North Korea fired at least one ballistic missile from its eastern coast on Tuesday morning, according to South Korean and Japanese officials.
The launch took place in the port city of Sinpo, Hamgyong province, at about 10 a.m. local time Tuesday (9 p.m. ET Monday), South Korea’s Joint Chiefs of Staff (JCS) said. In a text to reporters, the JCS said it appeared to be a submarine-launched ballistic missile (SLBM).
South Korea’s Defense Ministry said the missile is estimated to have been fired from the sea, but has yet to confirm whether it was launched from a submarine. Sinpo is home to a North Korean naval shipyard.
Japan’s Deputy Secretary General Yoshihiko Isozaki said two ballistic missiles were estimated to be fired during Tuesday’s launch, while South Korea’s military only announced one projectile.
“North Korea’s latest actions threaten the peace and security of Japan and the region,” Isozaki said. “Furthermore, the continued ballistic missile launches pose a serious challenge not just for Japan but for the entire international community.”
Tuesday’s test was “extremely regrettable” and violated UN Security Council resolutions, Isozaki added.
Japanese Prime Minister Fumio Kishida said Japan would “respond resolutely” to North Korea’s action in a tweet on Tuesday.
South Korea’s National Security Council (NSC) expressed “deep regret” over the launch, according to a text sent to reporters by the Presidential Office Blue House, adding it came while South Korea, the United States, China, Japan and Russia were “actively” in discussions to achieve peace in the Korean Peninsula.
In a meeting held following the launch, NSC standing committee members called on North Korea to engage in dialogue, emphasizing the importance of stability in the region, the Blue House said.
The latest North Korean test follows months of seesawing tensions on the Korean Peninsula.
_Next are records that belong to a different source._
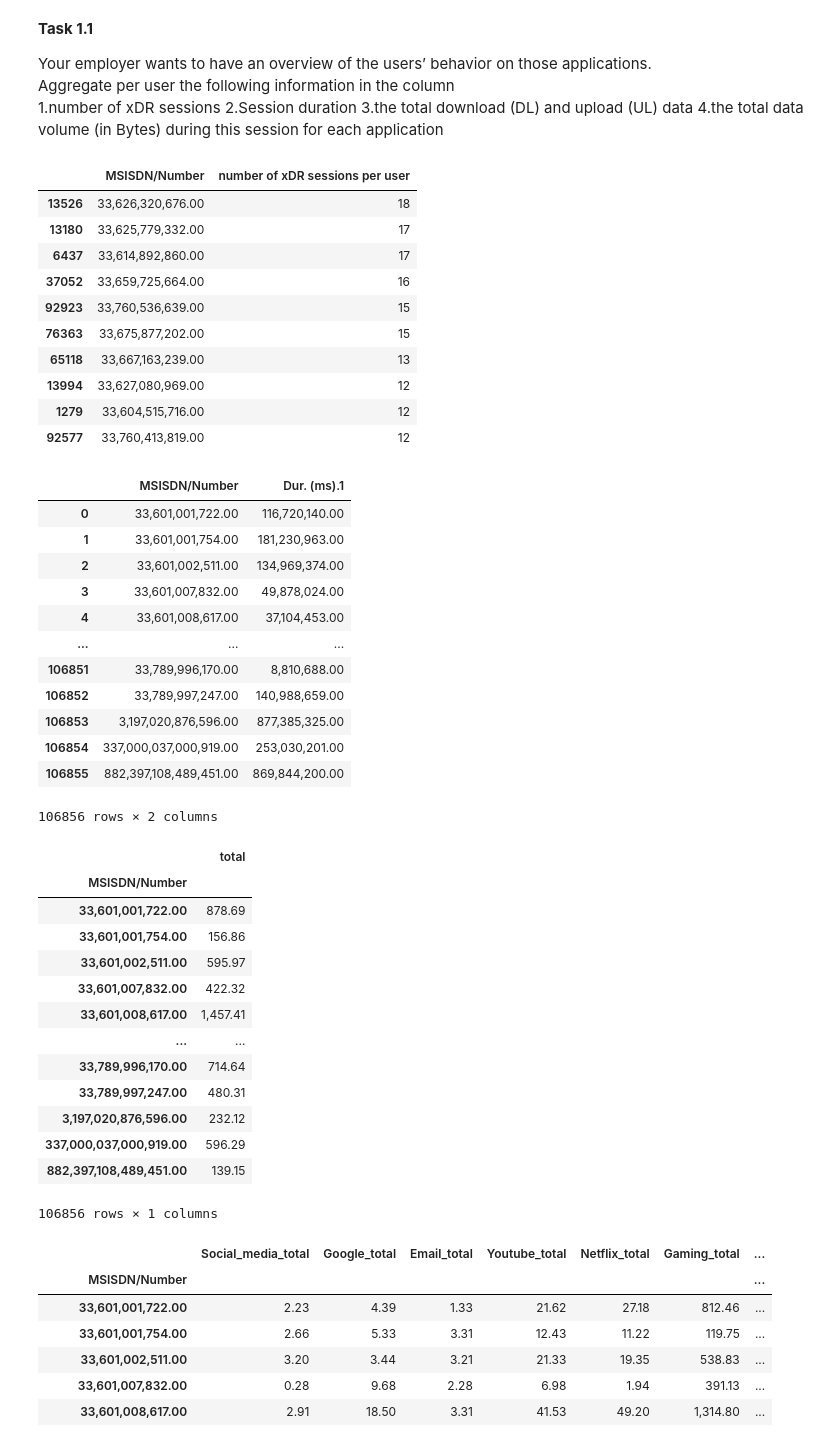
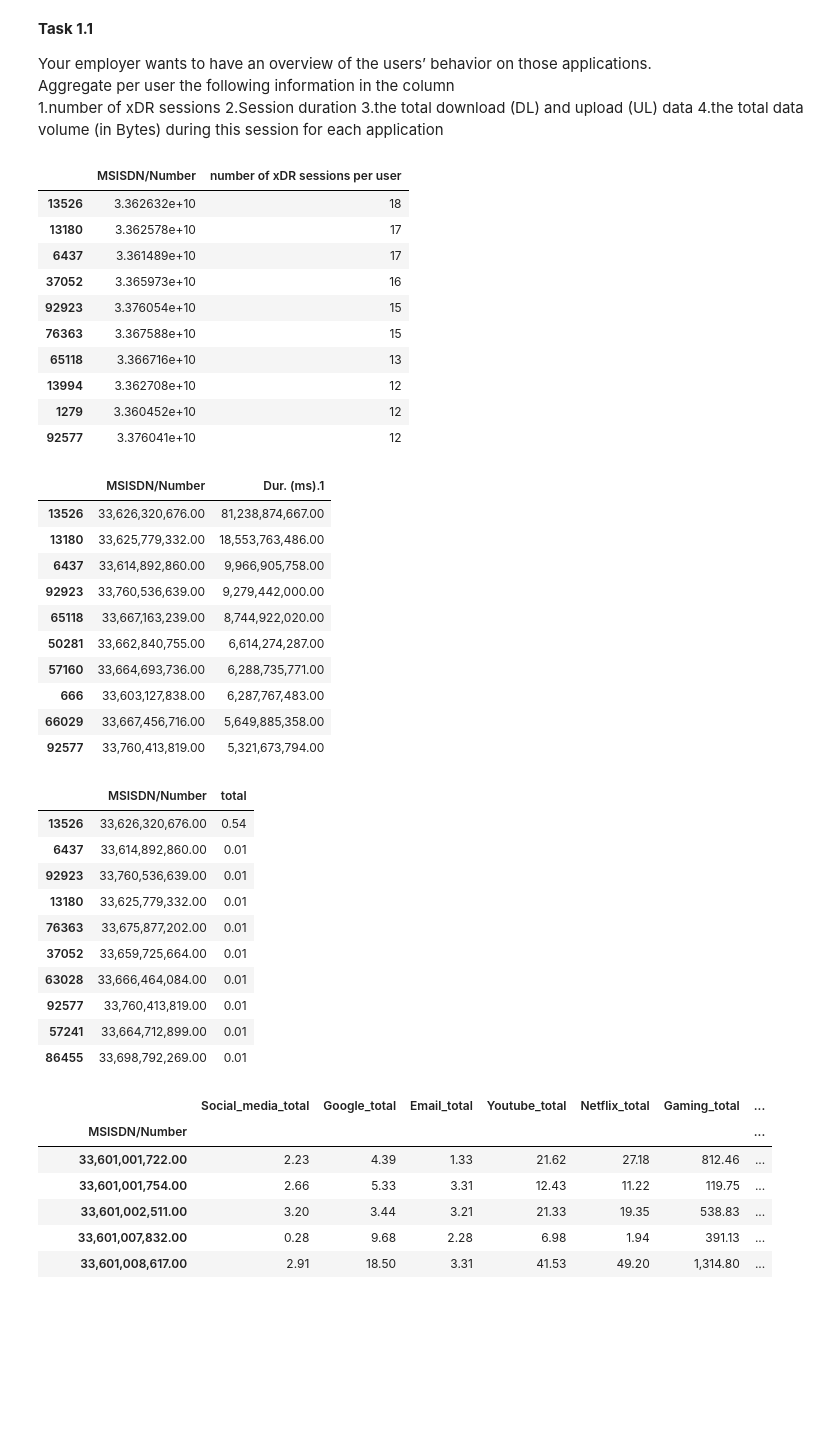
Before and after one commit to joluoch/Telecom_analysis, a Jupyter notebook: notebooks/EDA.ipynb, the cells around one changed output. Saved outputs shown, nothing was run; the diff lists cells and outputs as text; code cells hidden in the pictures; blank space fills up the shorter version.

```diff
--- a/notebooks/EDA.ipynb
+++ b/notebooks/EDA.ipynb
@@ -14,7 +14,7 @@ pd.set_option('max_column', None)
 sns.set_style("darkgrid")
 %matplotlib inline
 # %%
-tel=pd.read_csv(r'C:\Users\Jakinda\Documents\Python Scripts\10Academy\Week1\data\Week1_challenge_data_source(CSV).csv')
+tel=pd.read_csv(r'C:\Users\Jakinda\Documents\Python Scripts\10Academy\Telecom_analysis\data\Week1_challenge_data_source(CSV).csv')
 tel.head()
 # %% [output]
 |  | Bearer Id | Start | Start ms | End | End ms | Dur. (ms) | IMSI | MSISDN/Number | IMEI | ... |
@@ -244,33 +244,31 @@ number_of_xDRsessions =find_agg(tel,'MSISDN/Number','count','number of xDR sessi
 number_of_xDRsessions
 # %% [output]
 |  | MSISDN/Number | number of xDR sessions per user |
-| 13526 | 33,626,320,676.00 | 18 |
-| 13180 | 33,625,779,332.00 | 17 |
-| 6437 | 33,614,892,860.00 | 17 |
-| 37052 | 33,659,725,664.00 | 16 |
-| 92923 | 33,760,536,639.00 | 15 |
-| 76363 | 33,675,877,202.00 | 15 |
-| 65118 | 33,667,163,239.00 | 13 |
-| 13994 | 33,627,080,969.00 | 12 |
-| 1279 | 33,604,515,716.00 | 12 |
-| 92577 | 33,760,413,819.00 | 12 |
+| 13526 | 3.362632e+10 | 18 |
+| 13180 | 3.362578e+10 | 17 |
+| 6437 | 3.361489e+10 | 17 |
+| 37052 | 3.365973e+10 | 16 |
+| 92923 | 3.376054e+10 | 15 |
+| 76363 | 3.367588e+10 | 15 |
+| 65118 | 3.366716e+10 | 13 |
+| 13994 | 3.362708e+10 | 12 |
+| 1279 | 3.360452e+10 | 12 |
+| 92577 | 3.376041e+10 | 12 |
 # %%
-sssiond=tel.groupby('MSISDN/Number', as_index=False).agg({"Dur. (ms).1": "sum"})
+sssiond=tel.groupby('MSISDN/Number', as_index=False).agg({"Dur. (ms).1": "sum"}).sort_values('Dur. (ms).1', ascending= False)[:10]
 sssiond
 # %% [output]
 |  | MSISDN/Number | Dur. (ms).1 |
-| 0 | 33,601,001,722.00 | 116,720,140.00 |
-| 1 | 33,601,001,754.00 | 181,230,963.00 |
-| 2 | 33,601,002,511.00 | 134,969,374.00 |
-| 3 | 33,601,007,832.00 | 49,878,024.00 |
-| 4 | 33,601,008,617.00 | 37,104,453.00 |
-| ... | ... | ... |
-| 106851 | 33,789,996,170.00 | 8,810,688.00 |
-| 106852 | 33,789,997,247.00 | 140,988,659.00 |
-| 106853 | 3,197,020,876,596.00 | 877,385,325.00 |
-| 106854 | 337,000,037,000,919.00 | 253,030,201.00 |
-| 106855 | 882,397,108,489,451.00 | 869,844,200.00 |
+| 13526 | 33,626,320,676.00 | 81,238,874,667.00 |
+| 13180 | 33,625,779,332.00 | 18,553,763,486.00 |
+| 6437 | 33,614,892,860.00 | 9,966,905,758.00 |
+| 92923 | 33,760,536,639.00 | 9,279,442,000.00 |
+| 65118 | 33,667,163,239.00 | 8,744,922,020.00 |
+| 50281 | 33,662,840,755.00 | 6,614,274,287.00 |
+| 57160 | 33,664,693,736.00 | 6,288,735,771.00 |
+| 666 | 33,603,127,838.00 | 6,287,767,483.00 |
+| 66029 | 33,667,456,716.00 | 5,649,885,358.00 |
+| 92577 | 33,760,413,819.00 | 5,321,673,794.00 |
-106856 rows × 2 columns
 # %%
 def format_float(value):
     return f'{value:,.2f}'
@@ -318,25 +316,16 @@ tel['Gaming_total']=convert_bytes_to_megabytes(tel,'Gaming_total')
 tel['Other_total']=convert_bytes_to_megabytes(tel,'Other_total')
 tel['total']=convert_bytes_to_megabytes(tel,'total')
 # %%
-tel.groupby(
-   ['MSISDN/Number']
-).agg(
-    {
-         'total':'sum',
-    }
-)
+tel.groupby('MSISDN/Number',as_index=False).agg({'total':'sum'}).sort_values('total', ascending= False)[:10]
 # %% [output]
-|  | total |
-| MSISDN/Number |  |
-| 33,601,001,722.00 | 878.69 |
-| 33,601,001,754.00 | 156.86 |
-| 33,601,002,511.00 | 595.97 |
-| 33,601,007,832.00 | 422.32 |
-| 33,601,008,617.00 | 1,457.41 |
-| ... | ... |
-| 33,789,996,170.00 | 714.64 |
-| 33,789,997,247.00 | 480.31 |
-| 3,197,020,876,596.00 | 232.12 |
-| 337,000,037,000,919.00 | 596.29 |
-| 882,397,108,489,451.00 | 139.15 |
+|  | MSISDN/Number | total |
+| 13526 | 33,626,320,676.00 | 0.54 |
+| 6437 | 33,614,892,860.00 | 0.01 |
+| 92923 | 33,760,536,639.00 | 0.01 |
+| 13180 | 33,625,779,332.00 | 0.01 |
+| 76363 | 33,675,877,202.00 | 0.01 |
+| 37052 | 33,659,725,664.00 | 0.01 |
+| 63028 | 33,666,464,084.00 | 0.01 |
+| 92577 | 33,760,413,819.00 | 0.01 |
+| 57241 | 33,664,712,899.00 | 0.01 |
+| 86455 | 33,698,792,269.00 | 0.01 |
-106856 rows × 1 columns
```
Also changed, not shown: parts of 9 cells of this notebook.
Pyongyang has been testing a growing number of projectiles in 2021, including what it claimed was a new hypersonic missile in late September.
At the same time, relations have been warming between North and South Korea, with Pyongyang agreeing to reopen official communications with Seoul on October 4.
South and North Korea spoke on a joint-communication line at 9 a.m. local time Tuesday, prior to the reported missile launch, a South Korean Unification Ministry official said, but the North did not discuss the launch during the call.
Another call is scheduled for 5 p.m. local time Tuesday.
Clarification: This article has been updated to reflect that the missile is believed to have been fired from the sea.